Military commanders have to contend with a new cyber domain that calls for responsive, “agile” software development.
The increasing nature of computing capabilities, the number of technologies that are interconnected to the cyber world, the amount of data generated, and the speed at which data is reported are all reshaping everyday life. To harness this new dynamic, the commercial computer industry has already switched to a more agile way of developing software. More and more, the military is moving to advance the development of cyber-based infrastructure under this changing environment.
“These are really interesting times, with the broad Internet of Things, and how software has taken on a new position in our everyday lives,” says Todd Probert, vice president of mission support and modernization at Raytheon Company’s Intelligence, Information and Services division. “The dynamic of increasing computing power is creeping its way into everything, and it’s the same with the military. There really is an explosion of data within the battlespace.”
For the military, essentially it’s about three things: data, speed and interconnectivity, explains Probert. Data is coming from everywhere, from new sensors coming online to higher resolution visual information and multi-domain operations.
“Our commanders in the field are trying to contend with what to do with all this increasing data, and it is really coming down to speed,” Probert says. “Commanders on the battlefield are deciding what to make of all the data, and taking that data to a decision point, and then taking that decision point to an action. All these things are coming together to make up a huge inflection point in how we fight today’s and tomorrow’s battles.”
Gone are the old ways of developing so-called stovepipe software systems—systems that only functioned individually and did not share data or coding, with little machine-to-machine interaction.
Emerging today are software-driven changes that enable a new way of developing computer-related tools, Probert comments.
The old way of developing software, known as the “waterfall” method, involved stages of developing the concept and requirements, analysis, design, construction, testing and deployment, which could take years.
“That way doesn’t work anymore,” Probert declares.
The DOD is looking to embrace the commercial industry’s trend: open architecture construction, use of data standards, multidomain functionality, applications architecture and an overall architecture that allows for cyber resiliency. Under this method, end user requirements are adopted incrementally and decision-making is more autonomous, resulting in more rapid deployment of scalable, modular software.
“Instead of years or months or weeks to develop software or a system, we are now seeing software deployment in weeks or days or hours,” says Probert.
Raytheon is seeing this shift in its work with the U.S. Defense Department’s (DOD’s) Distributed Common Ground System (DCGS), which combines intelligence, surveillance and reconnaissance operations for joint and combined task force commanders, relates Probert. The DCGS software system enables interoperability for data/intelligence collection, processing, exploitation, dissemination and archiving.
“DCGS integrates new and emerging capabilities into an open architecture that is network agnostic and will enable seamless data management from tasking to collection to near real-time dissemination to the warfighter,” according to Raytheon.

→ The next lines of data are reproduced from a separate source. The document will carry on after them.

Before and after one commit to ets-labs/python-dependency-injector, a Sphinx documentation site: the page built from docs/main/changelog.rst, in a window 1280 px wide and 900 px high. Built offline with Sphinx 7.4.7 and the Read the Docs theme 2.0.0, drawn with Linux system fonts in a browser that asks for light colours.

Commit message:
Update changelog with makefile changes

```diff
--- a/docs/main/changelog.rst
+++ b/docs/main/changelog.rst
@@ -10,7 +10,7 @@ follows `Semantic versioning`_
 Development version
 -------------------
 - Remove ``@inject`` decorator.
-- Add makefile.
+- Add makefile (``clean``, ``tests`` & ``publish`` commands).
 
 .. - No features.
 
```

The dynamic is what former Deputy Secretary of Defense Robert Work characterized as the U.S. military’s “third offset” strategy—a combination of technology, operational concepts and organizational constructs—or different ways of organizing U.S. forces.
“That’s the kind of call to arms we are seeing manifest across all of the command and control and battle management infrastructures,” says Probert. “It’s about the data—and the speed you employ that data—and it's about the ability to interconnect your systems to do just that.”

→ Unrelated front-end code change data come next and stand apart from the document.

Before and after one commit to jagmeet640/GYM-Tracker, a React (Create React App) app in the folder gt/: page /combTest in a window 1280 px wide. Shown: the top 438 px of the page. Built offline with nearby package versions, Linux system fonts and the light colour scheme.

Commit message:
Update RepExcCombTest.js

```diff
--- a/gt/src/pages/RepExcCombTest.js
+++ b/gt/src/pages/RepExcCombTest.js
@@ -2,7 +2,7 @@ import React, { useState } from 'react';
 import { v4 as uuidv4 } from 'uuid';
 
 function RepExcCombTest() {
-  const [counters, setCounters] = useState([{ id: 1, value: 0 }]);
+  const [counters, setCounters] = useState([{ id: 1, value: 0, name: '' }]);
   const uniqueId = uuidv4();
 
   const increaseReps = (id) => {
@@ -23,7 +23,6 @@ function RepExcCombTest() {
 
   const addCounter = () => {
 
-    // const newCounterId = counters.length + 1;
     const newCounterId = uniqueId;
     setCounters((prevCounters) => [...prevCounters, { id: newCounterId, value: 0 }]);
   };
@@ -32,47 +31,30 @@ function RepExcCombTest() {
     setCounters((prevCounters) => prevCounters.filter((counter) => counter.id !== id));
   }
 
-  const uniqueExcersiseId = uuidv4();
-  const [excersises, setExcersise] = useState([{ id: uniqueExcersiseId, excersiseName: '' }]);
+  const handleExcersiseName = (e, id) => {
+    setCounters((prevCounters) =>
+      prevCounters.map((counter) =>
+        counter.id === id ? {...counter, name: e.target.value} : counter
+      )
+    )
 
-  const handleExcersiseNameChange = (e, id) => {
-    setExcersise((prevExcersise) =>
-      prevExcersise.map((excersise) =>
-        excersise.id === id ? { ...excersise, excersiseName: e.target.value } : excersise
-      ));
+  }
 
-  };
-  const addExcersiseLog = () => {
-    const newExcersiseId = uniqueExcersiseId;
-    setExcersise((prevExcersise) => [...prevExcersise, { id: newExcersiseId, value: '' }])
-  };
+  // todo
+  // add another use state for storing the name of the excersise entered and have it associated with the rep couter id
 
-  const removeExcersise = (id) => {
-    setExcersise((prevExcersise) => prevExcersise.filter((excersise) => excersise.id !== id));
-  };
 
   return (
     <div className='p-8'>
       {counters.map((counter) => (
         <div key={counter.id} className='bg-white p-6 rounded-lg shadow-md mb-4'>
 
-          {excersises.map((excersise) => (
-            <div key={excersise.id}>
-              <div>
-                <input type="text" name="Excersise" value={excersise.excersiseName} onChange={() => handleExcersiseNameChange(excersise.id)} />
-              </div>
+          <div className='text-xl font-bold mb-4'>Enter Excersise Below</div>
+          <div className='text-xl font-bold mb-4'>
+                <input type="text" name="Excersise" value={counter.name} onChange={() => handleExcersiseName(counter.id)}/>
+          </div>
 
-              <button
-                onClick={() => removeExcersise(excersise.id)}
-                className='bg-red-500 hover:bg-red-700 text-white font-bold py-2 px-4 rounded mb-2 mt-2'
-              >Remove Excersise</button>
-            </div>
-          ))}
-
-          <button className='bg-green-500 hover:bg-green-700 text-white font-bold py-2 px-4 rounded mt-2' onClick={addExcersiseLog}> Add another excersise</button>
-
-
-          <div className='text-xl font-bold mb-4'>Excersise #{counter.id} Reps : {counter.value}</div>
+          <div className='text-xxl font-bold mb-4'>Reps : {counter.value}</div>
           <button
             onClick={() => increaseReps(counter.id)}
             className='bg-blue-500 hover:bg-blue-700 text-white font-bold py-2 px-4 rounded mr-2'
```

The remaining challenge is “wrapped up in the installation of basic weapon systems,” says Probert. Many weapons that are in use today were developed before cyber systems were even put in use, such as the A-10 Warthog, which provides critical close-air support. The aging fleet has to be retrofitted with new agile systems, and wrapped in cybersecurity measures.